The nominees for the BBC Sports Personality of the year award will be announced tonight [Monday] following a glittering 12 months for British sport. Gary Lineker will confirm the 10 contenders for the prestigious prize after being whittled down by an elite panel.

BBC Sport executives including director Barbara Slater, former nominees including Baroness Tanni Grey-Thompson, former England international footballer Jermaine Jenas and newspaper journalists from The Times, The Guardian and The Sun among others have selected the high- quality nominees who showcase the best British sport has had to offer in 2015.

Formula 1 world champion Lewis Hamilton won the award last year and is expected to be among the contenders this year after strolling to the F1 title for a second straight year, but he will have a plethora of company. World Athletics champions Mo Farah and Jessica Ennis-Hill lead the field, Chris Froome claimed a second yellow jersey at the Tour de France while Tyson Fury produced one of the greatest boxing shocks in defeating Wladimir Klitschko to become world champion.

But with a healthy list of potential contenders, IBTimes UK has compiled its own list ahead of the ceremony on 20 December. Sharpen your knives.....

Lizzie Armitstead

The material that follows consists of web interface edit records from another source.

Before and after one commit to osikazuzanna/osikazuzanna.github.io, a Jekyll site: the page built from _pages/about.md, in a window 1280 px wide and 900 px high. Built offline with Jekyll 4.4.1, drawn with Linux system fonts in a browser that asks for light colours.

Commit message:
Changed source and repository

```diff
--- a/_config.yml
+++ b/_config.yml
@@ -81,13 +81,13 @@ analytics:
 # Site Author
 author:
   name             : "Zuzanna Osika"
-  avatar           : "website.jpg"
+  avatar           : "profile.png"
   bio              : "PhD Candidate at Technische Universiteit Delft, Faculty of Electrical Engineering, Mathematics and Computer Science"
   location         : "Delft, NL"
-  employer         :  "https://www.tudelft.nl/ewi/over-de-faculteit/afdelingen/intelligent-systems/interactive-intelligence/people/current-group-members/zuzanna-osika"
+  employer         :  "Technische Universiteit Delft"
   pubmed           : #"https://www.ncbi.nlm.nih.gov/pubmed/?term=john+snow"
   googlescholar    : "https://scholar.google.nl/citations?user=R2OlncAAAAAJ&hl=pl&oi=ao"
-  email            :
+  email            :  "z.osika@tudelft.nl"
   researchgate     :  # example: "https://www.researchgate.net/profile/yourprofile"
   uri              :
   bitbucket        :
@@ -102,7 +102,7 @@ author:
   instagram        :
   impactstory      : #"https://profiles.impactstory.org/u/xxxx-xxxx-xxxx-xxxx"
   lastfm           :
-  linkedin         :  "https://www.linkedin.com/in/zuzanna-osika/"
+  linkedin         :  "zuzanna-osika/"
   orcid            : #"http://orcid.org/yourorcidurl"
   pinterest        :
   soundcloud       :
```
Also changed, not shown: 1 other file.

The 26-year-old won Great Britain's first Olympic medal at London 2012 and she began her preparations for Rio by continuing her dominance of the road race scene. After retaining her World Cup title she added the rainbow jersey to her Commonwealth gold in Richmond, Virginia after a stunning race to the line with rival Anna van der Breggen – becoming the fourth Briton to do so.

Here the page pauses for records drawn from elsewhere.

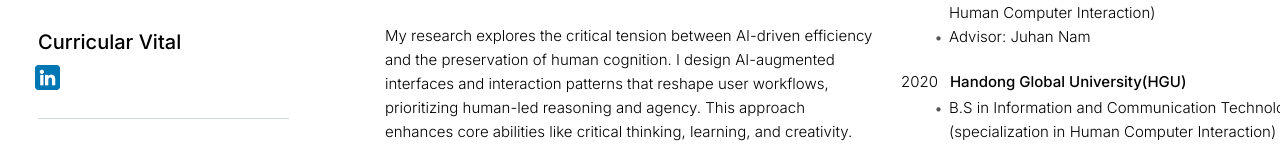
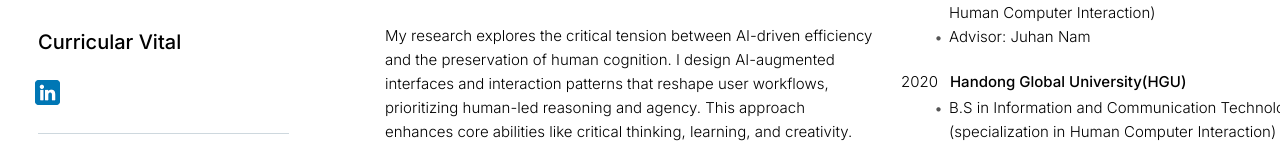
Before and after one commit to HajunKim/my-portfolio, a Next.js app: page / in a window 1280 px wide. Shown: the part 517-665 px from the top of the page. Built offline with nearby package versions, Linux system fonts and the light colour scheme.

Commit message:
adjust linkedin logo height

```diff
--- a/src/app/page.module.css
+++ b/src/app/page.module.css
@@ -99,7 +99,7 @@
     width: 25px;
     height: 25px;
     margin-left: -3px;
-    margin-top: -15px;
+    margin-top: 0px;
 }
 
 .sidebarSeparator {
```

Stuart Broad

Amid an often harrowing year for the England cricket team, the Nottinghamshire seamer played a pivotal role in the hosts regaining the Ashes against Australia. The urn was all-but secured via a breathtaking spell from Broad, with figures of 8 for 15 reducing the tourists to rubble.

Stuart Broad
Broad took eight for 15 at Trent Bridge but will he be nominated in 2015? Getty Images

Jessica Ennis-Hill

Thirteen months on from giving birth to son Reggie and in her first major heptathlon competition since London 2012, Ennis-Hill stormed to world championship gold in Beijing to end the perfect fairytale. Denied victory in 2011 by Tatyana Chernova - who was subsequently found guilty of doping - the Briton was not to be denied during the two-day event and produced a virtuoso showing to lay down a marker ahead of Rio.

Lewis Hamilton

Cruised to a third drivers' world title, and second in succession, with three races to spare during a sterile Formula 1 season. Hamilton prevailed in a thrilling rivalry with Nico Rosberg in 2014, but he dominated his Mercedes teammate this time around with 10 race wins including three in a row to take the title in Austin. A new contract until 2018 is expected to see that success sustained.

Mo Farah
Farah completed the triple-double in Beijing amid a mountain of accusations. Getty Images

Mo Farah

Amid arguably one of the worst years in athletics' long sporting history, of which Farah was embroiled in controversy for his links with coach Alberto Salazar, the long-distance champions produced the perfect repost. The 'triple-double' saw Farah won 10,000m and 5,000 gold in the space of eight day to become the first man to achieve the feat.

Chris Froome

As rival riders crashed out around him, unfounded doping accusations were thrown in his direction, and spit and urine was hurled in his face by fuming fans Froome kept his cool to win a second Tour de France. The release of Froome's power data may not have silenced the doubters but there was no questioning his dominance in the mountains.

Tour de France motorised doping
Froome was subjected to abuse from the galleries as he claimed a second Tour de France title. Getty

Tyson Fury

The Manchester-born boxer capped a fine year for British boxing by ending Wladimir Klitchko's nine-year reign as heavyweight champion with a shock win in Dusseldorf. Fury joined British heavyweight royalty in Bob Fitzsimmons, Lennox Lewis, Frank Bruno and David Haye after claiming the WBA, IBF and WBO titles, while he also remains unbeaten.

Andy Murray

Won 11 matches as part of the Great Britain team which won its first Davis Cup title for 79 years, including the clinching rubber against David Goffin in Ghent. Individually, finished the year at a career-high world number two for the first time while also reaching the Australian Open final.

Andy Murray
Murray won 11 matches in 2015 as GB won the Davis Cup. Getty Images

Adam Peaty

British swimming's revival continues to be shepherded by Peaty, who after dominating at the Commonwealth and European championships last year became the first Briton to win three golds at a single World Championships in Russia. World records in the 50m and 100m breaststroke also achieved in 2015 means the 20-year-old heads to Rio as one of the main medal hopes.

Max Whitlock

Having dominated in Glasgow last year, things did not go all according to plan for Whitlock on his return to the Scottish second city, having failed to reach the all-around final and taking just silver on the floor. Whitlock excelled on the pommel horse however, becoming the first ever British world gymnastics champion. A maiden success in the team event, where Britain won silver, also created history.